WORK REQUIRED:
Below are records. Copy every line with "spacing" in it.

User interface change data
________________________

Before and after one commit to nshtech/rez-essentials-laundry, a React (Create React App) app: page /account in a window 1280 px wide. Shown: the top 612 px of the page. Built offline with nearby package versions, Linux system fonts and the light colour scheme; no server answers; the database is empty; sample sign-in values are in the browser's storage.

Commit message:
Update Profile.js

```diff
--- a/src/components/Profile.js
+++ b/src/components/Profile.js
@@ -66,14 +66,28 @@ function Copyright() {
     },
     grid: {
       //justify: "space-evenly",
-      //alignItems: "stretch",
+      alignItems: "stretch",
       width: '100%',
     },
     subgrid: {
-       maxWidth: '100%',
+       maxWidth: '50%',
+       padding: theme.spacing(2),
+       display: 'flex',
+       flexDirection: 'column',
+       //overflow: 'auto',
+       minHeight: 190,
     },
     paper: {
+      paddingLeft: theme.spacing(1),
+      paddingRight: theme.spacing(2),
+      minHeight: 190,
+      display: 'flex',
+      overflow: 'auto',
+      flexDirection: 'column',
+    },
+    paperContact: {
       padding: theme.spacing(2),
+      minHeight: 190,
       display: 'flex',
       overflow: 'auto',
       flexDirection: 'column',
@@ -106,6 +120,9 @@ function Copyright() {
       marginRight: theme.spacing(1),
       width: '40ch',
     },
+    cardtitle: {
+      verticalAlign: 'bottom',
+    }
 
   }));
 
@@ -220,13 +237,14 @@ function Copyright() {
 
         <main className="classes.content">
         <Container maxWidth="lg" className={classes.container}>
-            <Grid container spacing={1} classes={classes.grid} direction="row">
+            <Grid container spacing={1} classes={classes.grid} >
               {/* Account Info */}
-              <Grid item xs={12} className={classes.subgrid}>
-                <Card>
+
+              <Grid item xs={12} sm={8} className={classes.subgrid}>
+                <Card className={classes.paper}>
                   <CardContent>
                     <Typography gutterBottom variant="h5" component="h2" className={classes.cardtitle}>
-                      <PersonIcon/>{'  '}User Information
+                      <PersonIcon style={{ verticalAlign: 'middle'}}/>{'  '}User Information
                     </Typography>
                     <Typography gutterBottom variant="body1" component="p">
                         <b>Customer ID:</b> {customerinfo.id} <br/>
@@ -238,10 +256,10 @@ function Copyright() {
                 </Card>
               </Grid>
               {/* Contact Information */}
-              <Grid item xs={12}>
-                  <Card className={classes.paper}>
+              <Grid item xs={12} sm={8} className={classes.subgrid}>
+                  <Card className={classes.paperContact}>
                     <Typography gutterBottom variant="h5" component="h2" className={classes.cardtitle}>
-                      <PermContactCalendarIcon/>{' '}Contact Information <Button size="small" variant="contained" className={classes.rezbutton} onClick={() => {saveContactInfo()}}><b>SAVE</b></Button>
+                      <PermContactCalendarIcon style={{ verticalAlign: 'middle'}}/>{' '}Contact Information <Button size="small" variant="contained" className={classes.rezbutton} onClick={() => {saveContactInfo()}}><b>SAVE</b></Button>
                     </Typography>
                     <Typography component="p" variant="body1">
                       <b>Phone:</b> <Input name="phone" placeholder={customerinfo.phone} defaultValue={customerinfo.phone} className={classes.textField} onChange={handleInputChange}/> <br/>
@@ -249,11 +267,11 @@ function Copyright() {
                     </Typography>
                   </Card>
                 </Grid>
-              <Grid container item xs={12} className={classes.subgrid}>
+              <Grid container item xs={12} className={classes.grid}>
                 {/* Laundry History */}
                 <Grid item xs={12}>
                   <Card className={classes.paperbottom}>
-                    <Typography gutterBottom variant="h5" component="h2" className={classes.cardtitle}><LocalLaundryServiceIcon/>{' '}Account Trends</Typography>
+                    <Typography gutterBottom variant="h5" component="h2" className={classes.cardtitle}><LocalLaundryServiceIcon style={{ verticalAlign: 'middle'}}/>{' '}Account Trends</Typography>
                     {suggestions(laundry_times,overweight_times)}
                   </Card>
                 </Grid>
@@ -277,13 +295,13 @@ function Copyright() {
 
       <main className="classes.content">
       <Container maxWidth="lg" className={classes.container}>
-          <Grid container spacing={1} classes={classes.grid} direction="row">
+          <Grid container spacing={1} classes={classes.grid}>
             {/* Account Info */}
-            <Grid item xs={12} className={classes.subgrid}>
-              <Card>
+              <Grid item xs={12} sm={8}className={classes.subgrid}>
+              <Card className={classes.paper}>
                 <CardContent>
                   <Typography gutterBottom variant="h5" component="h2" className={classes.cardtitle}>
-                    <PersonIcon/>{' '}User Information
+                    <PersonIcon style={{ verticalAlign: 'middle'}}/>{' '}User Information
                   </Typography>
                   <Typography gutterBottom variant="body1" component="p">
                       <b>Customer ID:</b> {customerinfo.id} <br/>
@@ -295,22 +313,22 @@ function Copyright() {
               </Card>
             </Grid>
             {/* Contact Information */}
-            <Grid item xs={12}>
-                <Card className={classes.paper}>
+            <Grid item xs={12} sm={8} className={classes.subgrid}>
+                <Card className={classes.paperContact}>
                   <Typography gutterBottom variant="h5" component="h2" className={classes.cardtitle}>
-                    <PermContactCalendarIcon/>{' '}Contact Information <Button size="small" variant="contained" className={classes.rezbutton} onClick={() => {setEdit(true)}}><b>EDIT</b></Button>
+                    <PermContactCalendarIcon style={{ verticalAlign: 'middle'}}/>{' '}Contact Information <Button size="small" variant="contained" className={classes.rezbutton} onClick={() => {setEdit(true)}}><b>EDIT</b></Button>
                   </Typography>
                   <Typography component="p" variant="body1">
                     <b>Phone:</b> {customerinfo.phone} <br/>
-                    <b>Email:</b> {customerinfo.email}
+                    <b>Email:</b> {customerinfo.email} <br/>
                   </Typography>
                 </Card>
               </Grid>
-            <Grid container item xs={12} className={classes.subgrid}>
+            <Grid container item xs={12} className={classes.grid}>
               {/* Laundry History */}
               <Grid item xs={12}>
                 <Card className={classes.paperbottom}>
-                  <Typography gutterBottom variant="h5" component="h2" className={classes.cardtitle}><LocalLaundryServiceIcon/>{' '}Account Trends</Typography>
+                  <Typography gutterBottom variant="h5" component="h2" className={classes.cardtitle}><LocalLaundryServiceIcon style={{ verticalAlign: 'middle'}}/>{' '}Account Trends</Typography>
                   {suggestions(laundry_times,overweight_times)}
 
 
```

________________________

OUTPUT FOR THIS TASK:
+       padding: theme.spacing(2),
+      paddingLeft: theme.spacing(1),
+      paddingRight: theme.spacing(2),
       padding: theme.spacing(2),
       marginRight: theme.spacing(1),
-            <Grid container spacing={1} classes={classes.grid} direction="row">
+            <Grid container spacing={1} classes={classes.grid} >
-          <Grid container spacing={1} classes={classes.grid} direction="row">
+          <Grid container spacing={1} classes={classes.grid}>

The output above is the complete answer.